Bev Polzin, Victoria Regional Meeting
Our Friend, Duncan Frewin, in December 2019, laid out in the Australian Friend some thoughtful comments on spoken ministry within our Meetings for Worship. Duncan inferred that to be moved to speak in a Meeting for Worship is a serious call, and not to be taken lightly.
For me, one form of Ministry I find helpful as a “focus” within our Meetings for Worship, is the reading of our Advices and Queries, which is regularly read by a Friend appointed for this purpose. It is usually read when the Meeting is settled. These brief Advices offer a gentle reminder of why we are present, and sometimes lead to fuller ministry.
A lot of advice and inspiration is offered in our Books of Discipline, including passages about the matter of “vocal ministry”, and these passages offer rich and wise advice.
We read in Quaker Faith & Practice (QF&P) (2.56) in 1712 that young Jane Fenn heard an inner voice declare that she had been chosen for the ministry. She became in time a travelling Quaker Minister of note.
“Yet I must confess, this awful word of Divine command shocked me exceedingly, my soul and all within me trembled at the hearing of it; yea my outward tabernacle shook insomuch that many present observed the deep exercise I was under”
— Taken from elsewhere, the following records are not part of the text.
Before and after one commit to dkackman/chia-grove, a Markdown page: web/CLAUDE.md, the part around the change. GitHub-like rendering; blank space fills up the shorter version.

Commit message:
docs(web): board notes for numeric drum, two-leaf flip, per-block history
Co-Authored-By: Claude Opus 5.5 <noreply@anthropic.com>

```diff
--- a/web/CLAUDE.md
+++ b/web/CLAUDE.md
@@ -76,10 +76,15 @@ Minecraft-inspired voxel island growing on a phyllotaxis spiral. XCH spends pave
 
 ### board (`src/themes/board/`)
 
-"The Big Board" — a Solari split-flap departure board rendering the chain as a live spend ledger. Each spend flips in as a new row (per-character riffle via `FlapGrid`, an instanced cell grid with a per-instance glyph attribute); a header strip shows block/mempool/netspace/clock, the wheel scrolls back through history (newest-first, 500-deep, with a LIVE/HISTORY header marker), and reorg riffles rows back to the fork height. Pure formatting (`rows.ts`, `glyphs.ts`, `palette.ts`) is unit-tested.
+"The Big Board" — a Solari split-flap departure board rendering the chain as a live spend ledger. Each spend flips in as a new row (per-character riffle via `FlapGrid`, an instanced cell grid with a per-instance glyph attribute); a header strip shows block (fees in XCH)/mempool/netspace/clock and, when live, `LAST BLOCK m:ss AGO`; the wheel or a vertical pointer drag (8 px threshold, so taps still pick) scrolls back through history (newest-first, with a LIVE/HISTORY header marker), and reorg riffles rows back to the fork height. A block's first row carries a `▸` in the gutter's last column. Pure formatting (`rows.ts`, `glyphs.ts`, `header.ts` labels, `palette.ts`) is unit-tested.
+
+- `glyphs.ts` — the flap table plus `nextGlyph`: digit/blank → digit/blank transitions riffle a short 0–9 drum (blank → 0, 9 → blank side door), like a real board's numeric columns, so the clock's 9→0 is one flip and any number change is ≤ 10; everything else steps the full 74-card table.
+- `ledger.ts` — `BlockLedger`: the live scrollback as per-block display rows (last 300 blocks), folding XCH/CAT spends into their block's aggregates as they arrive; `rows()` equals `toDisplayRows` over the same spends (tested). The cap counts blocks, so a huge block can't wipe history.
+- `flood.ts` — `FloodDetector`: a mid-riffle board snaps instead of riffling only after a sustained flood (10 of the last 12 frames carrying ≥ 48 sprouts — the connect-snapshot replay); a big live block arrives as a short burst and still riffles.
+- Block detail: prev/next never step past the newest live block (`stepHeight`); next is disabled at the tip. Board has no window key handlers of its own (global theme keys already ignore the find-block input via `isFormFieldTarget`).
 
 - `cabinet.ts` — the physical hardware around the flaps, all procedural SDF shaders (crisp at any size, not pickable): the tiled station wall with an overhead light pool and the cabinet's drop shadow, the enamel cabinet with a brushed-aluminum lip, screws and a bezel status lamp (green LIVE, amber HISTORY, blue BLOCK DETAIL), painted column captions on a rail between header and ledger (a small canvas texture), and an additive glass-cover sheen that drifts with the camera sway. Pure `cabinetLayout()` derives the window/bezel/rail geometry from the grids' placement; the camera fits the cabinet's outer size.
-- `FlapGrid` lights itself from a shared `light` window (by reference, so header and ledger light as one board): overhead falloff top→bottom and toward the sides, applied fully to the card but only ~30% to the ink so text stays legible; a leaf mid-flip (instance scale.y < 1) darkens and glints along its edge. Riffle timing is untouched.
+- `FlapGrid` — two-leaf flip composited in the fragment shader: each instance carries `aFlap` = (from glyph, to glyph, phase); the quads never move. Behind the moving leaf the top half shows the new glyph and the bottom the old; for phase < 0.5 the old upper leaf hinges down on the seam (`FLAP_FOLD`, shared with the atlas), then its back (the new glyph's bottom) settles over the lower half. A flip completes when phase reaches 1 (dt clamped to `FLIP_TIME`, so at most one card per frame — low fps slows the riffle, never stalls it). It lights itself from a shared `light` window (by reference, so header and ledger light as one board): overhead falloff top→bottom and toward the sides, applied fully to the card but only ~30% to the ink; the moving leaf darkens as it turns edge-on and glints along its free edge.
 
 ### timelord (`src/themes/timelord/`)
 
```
In 1734 John Churchman wrote (QF&P 2.61)
“Ministry should be of necessity, and not of choice, and there is no living by silence, or by preaching merely.”
Samuel Bownas in 1750 (QF&P2.59) wrote
“Some think, through a mistaken judgement, that they must be doing something every Meeting (like the preachers of the letter, who must either be singing, preaching or praying all the time) and by such conduct they lose their interest and place in the hearts of friends by too long and too frequent appearing in both preaching and prayer. For the avoiding of which, keep close to thy gift, intently waiting to know thy place, both when to speak and when to be silent; and when thou speakest, begin under a sense of divine influence, whether it be in preaching or praying; and without it, do not either preach or pray”.
Howard Brinton in his 20th century Guide to Quaker Practice describes the characteristics of an acceptable spoken message to include.
- That the subject be conceived in a religious rather than a secular manner – “in a religious focus, one endeavours to see the matter as God would see it”
- That the message is spontaneous – is not prepared in advance
- That the message should be non-personal – the speaker should think of himself/herself as an instrument through which the Spirit speaks.
- That the message be non-argumentative – that the speaker states simply and directly a message which he/she believes will be recognised as true by its very character.
- That the message be brief – often a single sentence, spoken with reverence and conviction, carries more weight than do many words.
- That the message be unified with itself and other messages – the speaker rises with a certain concern…he weakens the effect if he passes on to other matters.
A short poem on “Spoken Ministry in the Life” is also in QF&P (2.65), which I’ve always enjoyed. It was written by Robert Hewison in 1965.
In the Life
My piece was pat and all ready to say,
She rose first. I threw my piece away.
My well-turned stuff
Was not so rough
As hers, but easy elegant and smooth.
Beginning middle end
It had and point
And aptly quoted prophet priest and poet.
Hers was uncouth
Wanting in art
Laboured scarce-audible and out of joint.
Three times she lost the thread
And sitting left her message half unsaid.
“Why then did thee throw it
Into the discard?”
It had head
(Like this). Hers oh had heart
So often, when one is moved to offer vocal ministry, one is uncertain how it has been received. I’m sure I’m not the only one who struggles to know whether what I have felt moved to offer has been appropriate.
I was very pleased to note Duncan’s acknowledgement that it is important that, if the message was heard and found helpful if, indeed it was, it could be acknowledged. Perhaps we can bring back the phrase he mentioned “Thee was highly favoured today” to encourage our ministers?